Alongside the big-market patients that benefit from Amgen Inc.'s Enbrel, there are smaller inroads to patient populations that can be traveled to expand its reach.

Amgen, of Thousand Oaks, Calif., said Wednesday it filed a supplemental biologics license application for ankylosing spondylitis.

It is a smaller indication than Enbrel's other uses. The drug is approved for reducing the signs and symptoms and inhibiting the progression of structural damage in patients with moderately to severely active rheumatoid arthritis, for reducing the signs and symptoms of moderately to severely active polyarticular-course juvenile rheumatoid arthritis in those who have had an inadequate response to disease-modifying medicines, and for reducing the signs and symptoms of active arthritis in patients with psoriatic arthritis. Those three indications drive its sales, which for 2003 are anticipated to be between $1.2 billion and $1.4 billion.

The company is scheduled to release fourth-quarter and year-end earnings today after the markets close.

An approval for ankylosing spondylitis would mark Enbrel's fourth inflammatory indication, but Amgen also is developing the product for psoriasis. It said Friday the first of two Phase III trials in that indication hit primary and secondary endpoints. (See BioWorld Today, Jan. 21, 2003.)

Ankylosing spondylitis is a chronic inflammatory disease that mainly affects a patient's spine. It tends to begin in the lower back but might progress over time to the upper spine and spread to the chest and neck. The disease can result in partial or complete fusion of the spine, bringing about a loss of motion or deformity. It has been known to affect other joints besides those in the back, including the hips, shoulders and knees.

"It's an inflammatory disease, but we don't know the cause of it," said John Davis, assistant professor of medicine at the University of California at San Francisco. "But there is a genetic component to it - those that have [the marker] HLA B27 have a 10 percent chance of getting it in their lifetime. And if you have a first-degree relative that has AS and you have the marker, then you chances increase to 20 percent to 30 percent."

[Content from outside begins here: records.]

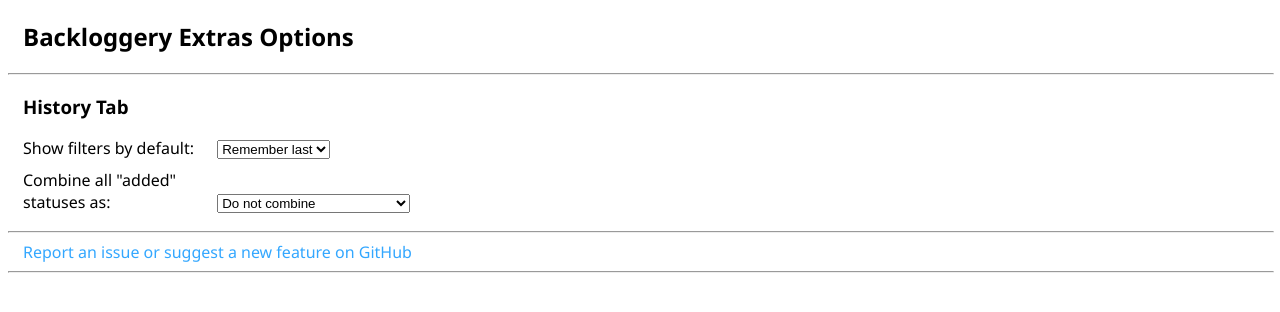
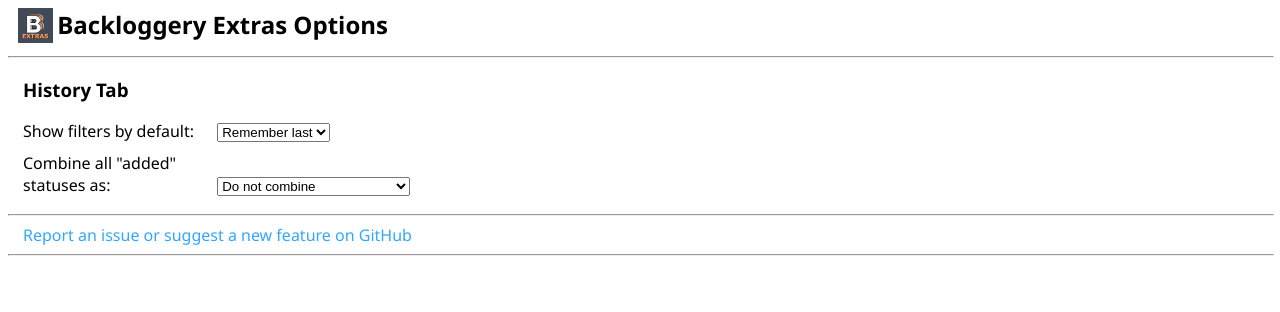
Before and after one commit to duncanlang/backloggery-extras, a browser extension: page options.html in a window 1280 px wide. Drawn offline with Linux system fonts and the light colour scheme.

Commit message:
New icons

```diff
--- a/options.html
+++ b/options.html
@@ -90,12 +90,31 @@
             pointer-events: none;
             opacity: 50%;
         }
+
+        .logo-holder {
+            margin-left: 10px;
+        }
+        .logo-holder div{
+            display: inline-block;
+            vertical-align: top;
+        }
+        .logo {
+            width: 35px;
+        }
+        .logotext {
+            margin: 0px;
+        }
     </style>
 </head>
 
 <body>
-    <div>
-        <h2>Backloggery Extras Options</h3>
+    <div class="logo-holder">
+        <div>
+            <img class="logo" src="Images/iconlogo128.png" alt="Backloggery Extras" title="Backloggery Extras">
+        </div>
+        <div>
+            <h2 class="logotext">Backloggery Extras Options</h3>
+        </div>
     </div>
 
     <hr width="100%">
```
Also changed, not shown: Images/iconaction128.png (added), Images/iconaction16.png (added), Images/iconaction32.png (added), Images/iconaction64.png (added), Images/iconlogo128.png (added), icon128.png (deleted), icon16.png (deleted), icon32.png (deleted), manifest.json, 2 other files.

The supplemental BLA is based on three clinical trials involving 401 patients. The placebo-controlled Phase III study involved 277 patients with active ankylosing spondylitis, about half of whom were given Enbrel, and had a primary endpoint of a percentage of patients achieving the Assessment in Ankylosing Spondylitis Response Criteria, which measures back pain, inflammation and physical function. Some patients in the trial experienced relief from symptoms as early as two weeks, and overall, nearly 60 percent of patients met the primary endpoint after six months of treatment, compared to 23 percent for those receiving placebo, the company said.

Amgen spokeswoman Rebecca Hamm said the market in the U.S. annually is from 50,000 to 100,000 patients. Davis said the disease has a prevalence of 350,000 in the U.S., but globally it varies from area to area.

"Worldwide, it depends on the population because the marker travels in certain ethnic populations," David told BioWorld Today. "So, it's higher in places like Scandinavia but lower in Japan and Africa."

Amgen acquired Enbrel, a fully human antitumor necrosis factor receptor, through its purchase of Immunex Inc., of Seattle, completed in July. The deal was originally valued at $16 billion in December 2001, but sagging U.S. markets devalued the deal to its $10.3 billion closing value. (See BioWorld Today, Dec. 18, 2001, and July 17, 2002.)

Immunex had been investigating Enbrel in Wegener's granulomatosis, a disease characterized by necrotizing granulomas and ulceration of the upper respiratory tract. Whether that indication will be pursued is not yet known, Hamm told BioWorld Today.

"We're still looking at that," she said. "We are in the process of taking a look at some of the trials that were conducted before the acquisition of Immunex."

There are no treatments approved by the FDA for ankylosing spondylitis other than nonsteroidal anti-inflammatory agents. That route, however, addresses only the symptoms, Davis said, and does not affect the spine. But if all goes well, AS patients might have their first therapy.

"[The filing] offers great hope for patients to have a drug that affects the spinal system and can possible slow the progression of the disease," he said.

Amgen's stock (NASDAQ:AMGN) rose $1.63 Wednesday to close at $52.50.